Panitumumab is mainly distributed into the vascular space and exhibits nonlinear pharmacokinetics that are consistent with target-mediated drug disposition, involving saturable binding to EGFR and subsequent internalization and degradation inside the cells. Panitumumab is also cleared in a linear fashion by the reticuloendothelial system, similarly to other endogenous immunoglobulins. After single-dose administration of panitumumab as a 1-hour intravenous infusion, the area under the serum concentration-time curve increases in a greater-than-dose-proportional manner asthe dose increases from 0.75 to 5mg/kg; however, at doses above 2mg/kg, the exposure to panitumumab increases in a dose-proportional manner. Panitumumab pharmacokinetics are not meaningfully affected by the tumour type, EGFR membrane expression, tumour KRAS mutation, sex, age, race or renal or hepatic dysfunction. In addition, irinotecan-containing and paclitaxel/carboplatin-containing chemotherapeutic regimens do not appear to affect panitumumab pharmacokinetics. The results of population pharmacokinetic analyses have shown that bodyweight is the most influential covariate on panitumumab exposure, supporting the current use of bodyweight-adjusted doses (mg/kg). The relationship between the weekly dose of panitumumab and skin rash, an on-target pharmacodynamic effect of EGFR inhibition, reaches a plateau at 2.5 mg/kg, indicating that this is the optimal weekly dose.

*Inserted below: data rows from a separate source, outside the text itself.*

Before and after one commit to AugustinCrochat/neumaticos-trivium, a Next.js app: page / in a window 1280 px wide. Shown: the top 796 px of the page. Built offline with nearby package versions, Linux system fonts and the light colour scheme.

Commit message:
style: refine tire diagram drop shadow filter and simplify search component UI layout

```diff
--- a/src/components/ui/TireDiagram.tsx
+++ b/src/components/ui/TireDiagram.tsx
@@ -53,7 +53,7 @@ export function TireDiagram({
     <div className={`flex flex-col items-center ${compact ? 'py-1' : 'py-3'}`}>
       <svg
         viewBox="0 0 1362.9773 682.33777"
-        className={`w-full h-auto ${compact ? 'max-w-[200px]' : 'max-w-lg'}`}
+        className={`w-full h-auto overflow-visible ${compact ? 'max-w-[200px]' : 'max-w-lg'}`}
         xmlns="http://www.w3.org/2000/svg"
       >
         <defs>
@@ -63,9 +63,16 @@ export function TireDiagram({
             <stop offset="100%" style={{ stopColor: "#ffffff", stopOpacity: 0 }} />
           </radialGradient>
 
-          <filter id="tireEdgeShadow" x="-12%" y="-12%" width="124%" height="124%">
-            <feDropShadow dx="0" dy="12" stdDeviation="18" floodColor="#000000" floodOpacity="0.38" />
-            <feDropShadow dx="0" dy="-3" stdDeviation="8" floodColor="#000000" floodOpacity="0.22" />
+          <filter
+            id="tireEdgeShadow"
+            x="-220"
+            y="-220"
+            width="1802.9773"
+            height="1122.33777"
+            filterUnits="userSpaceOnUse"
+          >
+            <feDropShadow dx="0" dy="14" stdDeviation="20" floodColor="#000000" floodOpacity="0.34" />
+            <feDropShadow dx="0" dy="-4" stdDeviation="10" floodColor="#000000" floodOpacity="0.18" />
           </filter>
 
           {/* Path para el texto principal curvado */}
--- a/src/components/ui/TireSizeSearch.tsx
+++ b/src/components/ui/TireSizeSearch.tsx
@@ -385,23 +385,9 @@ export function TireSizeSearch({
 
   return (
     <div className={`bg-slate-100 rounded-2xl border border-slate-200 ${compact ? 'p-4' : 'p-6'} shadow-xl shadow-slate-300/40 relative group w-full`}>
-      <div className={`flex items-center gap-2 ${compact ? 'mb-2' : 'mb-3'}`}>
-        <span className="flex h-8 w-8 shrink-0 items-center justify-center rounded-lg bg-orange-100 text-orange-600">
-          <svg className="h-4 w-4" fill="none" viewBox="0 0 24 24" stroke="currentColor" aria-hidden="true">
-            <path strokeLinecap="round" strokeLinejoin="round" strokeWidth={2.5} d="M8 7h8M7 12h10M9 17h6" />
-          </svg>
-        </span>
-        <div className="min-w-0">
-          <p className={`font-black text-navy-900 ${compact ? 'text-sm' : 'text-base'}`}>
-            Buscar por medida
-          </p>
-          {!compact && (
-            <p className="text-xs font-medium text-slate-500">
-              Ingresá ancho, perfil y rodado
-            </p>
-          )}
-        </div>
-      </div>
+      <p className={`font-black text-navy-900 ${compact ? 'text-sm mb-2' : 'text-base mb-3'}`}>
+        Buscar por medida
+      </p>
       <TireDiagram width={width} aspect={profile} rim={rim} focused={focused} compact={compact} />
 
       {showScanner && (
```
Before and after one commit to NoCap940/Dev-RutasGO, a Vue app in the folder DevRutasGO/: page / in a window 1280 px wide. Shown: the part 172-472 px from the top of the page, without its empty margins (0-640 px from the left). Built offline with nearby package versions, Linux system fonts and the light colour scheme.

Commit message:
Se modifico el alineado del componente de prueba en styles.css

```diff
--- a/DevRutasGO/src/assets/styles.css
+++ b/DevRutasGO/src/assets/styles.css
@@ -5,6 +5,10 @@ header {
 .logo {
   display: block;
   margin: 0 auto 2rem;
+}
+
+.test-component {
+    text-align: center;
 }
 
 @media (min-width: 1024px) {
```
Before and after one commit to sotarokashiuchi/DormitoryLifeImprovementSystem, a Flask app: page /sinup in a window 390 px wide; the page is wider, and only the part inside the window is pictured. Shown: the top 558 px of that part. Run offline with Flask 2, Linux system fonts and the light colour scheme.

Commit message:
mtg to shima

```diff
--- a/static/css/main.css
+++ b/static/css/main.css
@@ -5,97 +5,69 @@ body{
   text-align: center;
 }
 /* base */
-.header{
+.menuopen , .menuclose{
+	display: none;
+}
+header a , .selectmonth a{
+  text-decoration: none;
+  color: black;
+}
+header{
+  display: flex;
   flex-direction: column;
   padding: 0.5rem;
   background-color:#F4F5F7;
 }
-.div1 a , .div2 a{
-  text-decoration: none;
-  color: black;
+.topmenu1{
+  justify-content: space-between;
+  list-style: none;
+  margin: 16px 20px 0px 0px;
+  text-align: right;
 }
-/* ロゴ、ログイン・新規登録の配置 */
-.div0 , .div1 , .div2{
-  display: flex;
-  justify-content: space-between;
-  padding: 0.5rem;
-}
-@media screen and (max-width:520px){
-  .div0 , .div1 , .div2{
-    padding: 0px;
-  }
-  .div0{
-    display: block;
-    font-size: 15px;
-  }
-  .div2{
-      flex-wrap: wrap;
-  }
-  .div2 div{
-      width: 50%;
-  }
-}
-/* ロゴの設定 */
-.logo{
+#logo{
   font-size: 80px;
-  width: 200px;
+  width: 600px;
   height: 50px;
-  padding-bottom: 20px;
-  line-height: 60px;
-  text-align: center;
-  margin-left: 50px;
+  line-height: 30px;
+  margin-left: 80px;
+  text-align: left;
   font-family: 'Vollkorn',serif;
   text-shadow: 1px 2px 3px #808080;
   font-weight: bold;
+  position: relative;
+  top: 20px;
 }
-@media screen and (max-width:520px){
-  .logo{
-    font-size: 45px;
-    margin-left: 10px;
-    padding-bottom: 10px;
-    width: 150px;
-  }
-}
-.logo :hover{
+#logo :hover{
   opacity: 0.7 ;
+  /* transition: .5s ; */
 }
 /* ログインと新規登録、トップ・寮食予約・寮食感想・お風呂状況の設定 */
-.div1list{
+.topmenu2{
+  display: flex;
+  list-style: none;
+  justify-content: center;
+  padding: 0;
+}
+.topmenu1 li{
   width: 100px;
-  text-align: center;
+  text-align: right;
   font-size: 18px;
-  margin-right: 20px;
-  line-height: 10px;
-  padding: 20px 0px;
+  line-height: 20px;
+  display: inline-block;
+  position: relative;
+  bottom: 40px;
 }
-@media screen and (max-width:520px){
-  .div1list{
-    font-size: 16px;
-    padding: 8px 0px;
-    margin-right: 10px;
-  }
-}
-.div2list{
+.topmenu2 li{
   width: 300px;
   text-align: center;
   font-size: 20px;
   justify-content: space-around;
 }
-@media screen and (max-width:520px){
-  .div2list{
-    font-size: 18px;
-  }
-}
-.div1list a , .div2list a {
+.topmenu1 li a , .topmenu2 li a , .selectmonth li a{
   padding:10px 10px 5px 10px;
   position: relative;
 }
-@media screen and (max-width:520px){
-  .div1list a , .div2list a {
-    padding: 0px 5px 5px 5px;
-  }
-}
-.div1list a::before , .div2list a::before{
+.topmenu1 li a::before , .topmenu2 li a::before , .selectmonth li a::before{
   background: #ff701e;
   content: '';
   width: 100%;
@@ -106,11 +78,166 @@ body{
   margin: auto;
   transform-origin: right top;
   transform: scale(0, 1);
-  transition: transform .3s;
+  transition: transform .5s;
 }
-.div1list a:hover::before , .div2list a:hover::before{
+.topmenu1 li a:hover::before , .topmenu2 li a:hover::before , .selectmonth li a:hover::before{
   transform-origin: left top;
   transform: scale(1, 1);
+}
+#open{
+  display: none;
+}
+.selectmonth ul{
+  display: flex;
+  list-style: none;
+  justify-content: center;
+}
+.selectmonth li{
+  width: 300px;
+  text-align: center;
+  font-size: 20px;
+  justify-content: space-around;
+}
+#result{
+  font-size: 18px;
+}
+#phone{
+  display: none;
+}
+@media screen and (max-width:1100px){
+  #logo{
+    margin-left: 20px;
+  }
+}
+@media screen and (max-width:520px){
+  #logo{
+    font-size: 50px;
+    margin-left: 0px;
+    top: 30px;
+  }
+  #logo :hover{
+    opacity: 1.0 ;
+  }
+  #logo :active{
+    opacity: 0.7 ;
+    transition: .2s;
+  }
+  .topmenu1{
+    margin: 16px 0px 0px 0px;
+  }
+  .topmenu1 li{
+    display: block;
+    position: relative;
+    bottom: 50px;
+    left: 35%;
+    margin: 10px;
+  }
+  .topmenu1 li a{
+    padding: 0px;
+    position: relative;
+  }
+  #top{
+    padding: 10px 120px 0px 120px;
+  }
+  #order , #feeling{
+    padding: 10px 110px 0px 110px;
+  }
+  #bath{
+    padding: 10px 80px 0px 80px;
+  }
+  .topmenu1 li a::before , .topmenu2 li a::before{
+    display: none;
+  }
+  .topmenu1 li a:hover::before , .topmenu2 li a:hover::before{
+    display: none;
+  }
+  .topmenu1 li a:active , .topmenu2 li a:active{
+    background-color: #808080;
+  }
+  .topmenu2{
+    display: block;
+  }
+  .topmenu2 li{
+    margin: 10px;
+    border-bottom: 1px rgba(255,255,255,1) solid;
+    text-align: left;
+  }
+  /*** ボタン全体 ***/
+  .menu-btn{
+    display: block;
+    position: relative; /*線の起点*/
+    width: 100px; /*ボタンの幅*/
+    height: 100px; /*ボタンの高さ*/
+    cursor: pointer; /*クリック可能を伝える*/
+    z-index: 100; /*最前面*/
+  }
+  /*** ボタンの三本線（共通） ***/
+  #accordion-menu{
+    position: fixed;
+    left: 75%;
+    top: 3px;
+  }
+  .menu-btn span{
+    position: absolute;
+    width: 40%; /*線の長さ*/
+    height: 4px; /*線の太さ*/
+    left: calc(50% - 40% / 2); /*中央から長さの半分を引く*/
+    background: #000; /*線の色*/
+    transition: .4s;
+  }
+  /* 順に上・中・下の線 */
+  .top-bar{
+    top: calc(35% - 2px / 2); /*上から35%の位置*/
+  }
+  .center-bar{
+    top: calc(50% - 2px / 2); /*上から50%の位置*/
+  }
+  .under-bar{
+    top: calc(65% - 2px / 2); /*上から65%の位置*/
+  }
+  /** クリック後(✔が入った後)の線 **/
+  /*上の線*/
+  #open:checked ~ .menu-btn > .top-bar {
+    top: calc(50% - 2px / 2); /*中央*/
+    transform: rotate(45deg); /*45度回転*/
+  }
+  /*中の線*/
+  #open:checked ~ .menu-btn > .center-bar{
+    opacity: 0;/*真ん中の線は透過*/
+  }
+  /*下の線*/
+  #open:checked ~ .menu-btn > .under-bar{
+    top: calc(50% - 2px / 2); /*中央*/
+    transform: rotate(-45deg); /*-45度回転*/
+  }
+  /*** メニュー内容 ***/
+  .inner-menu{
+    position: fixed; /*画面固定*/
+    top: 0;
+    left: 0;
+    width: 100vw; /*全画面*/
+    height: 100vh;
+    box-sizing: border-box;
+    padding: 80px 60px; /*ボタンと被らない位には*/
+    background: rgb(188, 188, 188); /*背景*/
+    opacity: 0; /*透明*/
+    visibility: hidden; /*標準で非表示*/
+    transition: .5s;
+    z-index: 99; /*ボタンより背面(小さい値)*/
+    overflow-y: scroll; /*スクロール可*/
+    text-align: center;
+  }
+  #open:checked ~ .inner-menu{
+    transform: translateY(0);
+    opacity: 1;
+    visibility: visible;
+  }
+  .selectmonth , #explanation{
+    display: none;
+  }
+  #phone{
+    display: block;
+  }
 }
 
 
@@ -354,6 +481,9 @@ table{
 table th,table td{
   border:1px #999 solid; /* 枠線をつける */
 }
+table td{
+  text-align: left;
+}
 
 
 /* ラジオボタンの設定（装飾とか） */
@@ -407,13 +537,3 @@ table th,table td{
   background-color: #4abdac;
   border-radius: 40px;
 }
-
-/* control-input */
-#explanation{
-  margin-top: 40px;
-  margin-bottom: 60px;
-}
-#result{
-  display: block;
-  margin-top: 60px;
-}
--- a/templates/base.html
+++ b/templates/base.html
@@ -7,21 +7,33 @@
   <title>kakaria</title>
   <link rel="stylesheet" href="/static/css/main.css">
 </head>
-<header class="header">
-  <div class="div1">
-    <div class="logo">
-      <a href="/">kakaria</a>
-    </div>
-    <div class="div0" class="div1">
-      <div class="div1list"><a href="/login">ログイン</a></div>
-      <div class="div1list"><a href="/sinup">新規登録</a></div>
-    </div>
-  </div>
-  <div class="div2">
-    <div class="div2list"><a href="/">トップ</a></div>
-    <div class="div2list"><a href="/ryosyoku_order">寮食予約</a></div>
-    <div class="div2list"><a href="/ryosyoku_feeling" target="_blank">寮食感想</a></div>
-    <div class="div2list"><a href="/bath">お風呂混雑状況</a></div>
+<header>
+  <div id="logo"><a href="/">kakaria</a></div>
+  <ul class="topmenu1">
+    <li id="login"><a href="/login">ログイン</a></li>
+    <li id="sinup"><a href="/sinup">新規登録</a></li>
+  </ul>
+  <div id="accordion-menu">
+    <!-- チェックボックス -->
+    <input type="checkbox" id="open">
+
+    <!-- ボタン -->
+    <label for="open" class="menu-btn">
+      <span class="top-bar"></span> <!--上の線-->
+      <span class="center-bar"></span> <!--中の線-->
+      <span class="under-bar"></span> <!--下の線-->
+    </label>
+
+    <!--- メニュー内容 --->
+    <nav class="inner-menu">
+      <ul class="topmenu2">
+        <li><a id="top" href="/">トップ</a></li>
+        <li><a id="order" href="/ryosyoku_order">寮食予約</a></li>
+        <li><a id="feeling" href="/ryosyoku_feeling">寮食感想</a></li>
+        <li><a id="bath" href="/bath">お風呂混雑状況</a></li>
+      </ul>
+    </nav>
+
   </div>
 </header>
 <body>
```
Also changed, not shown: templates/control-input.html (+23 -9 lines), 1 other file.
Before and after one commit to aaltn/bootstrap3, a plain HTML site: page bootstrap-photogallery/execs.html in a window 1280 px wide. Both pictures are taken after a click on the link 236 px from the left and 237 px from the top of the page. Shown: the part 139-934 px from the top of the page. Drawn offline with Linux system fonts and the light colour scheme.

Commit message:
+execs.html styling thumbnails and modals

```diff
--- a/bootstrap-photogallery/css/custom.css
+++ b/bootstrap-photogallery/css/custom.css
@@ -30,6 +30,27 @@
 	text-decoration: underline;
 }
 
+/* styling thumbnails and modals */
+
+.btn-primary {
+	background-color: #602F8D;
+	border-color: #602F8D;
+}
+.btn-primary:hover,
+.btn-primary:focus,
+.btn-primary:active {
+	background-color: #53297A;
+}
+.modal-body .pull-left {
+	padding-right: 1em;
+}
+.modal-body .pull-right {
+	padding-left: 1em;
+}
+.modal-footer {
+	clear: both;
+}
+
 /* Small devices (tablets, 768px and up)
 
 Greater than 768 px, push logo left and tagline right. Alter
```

Two less-frequent dosing regimens (6 mg/kg given every 2 weeks and 9mg/kg given every 3 weeks) achieve steady-state serum trough concentrations similar to those achievedby 2.5mg/kg given every week, ensuring maximal EGFR coverage. Anti-panitumumab antibody production is uncommon and does not appear to have an impact on the pharmacokinetics of panitumumab.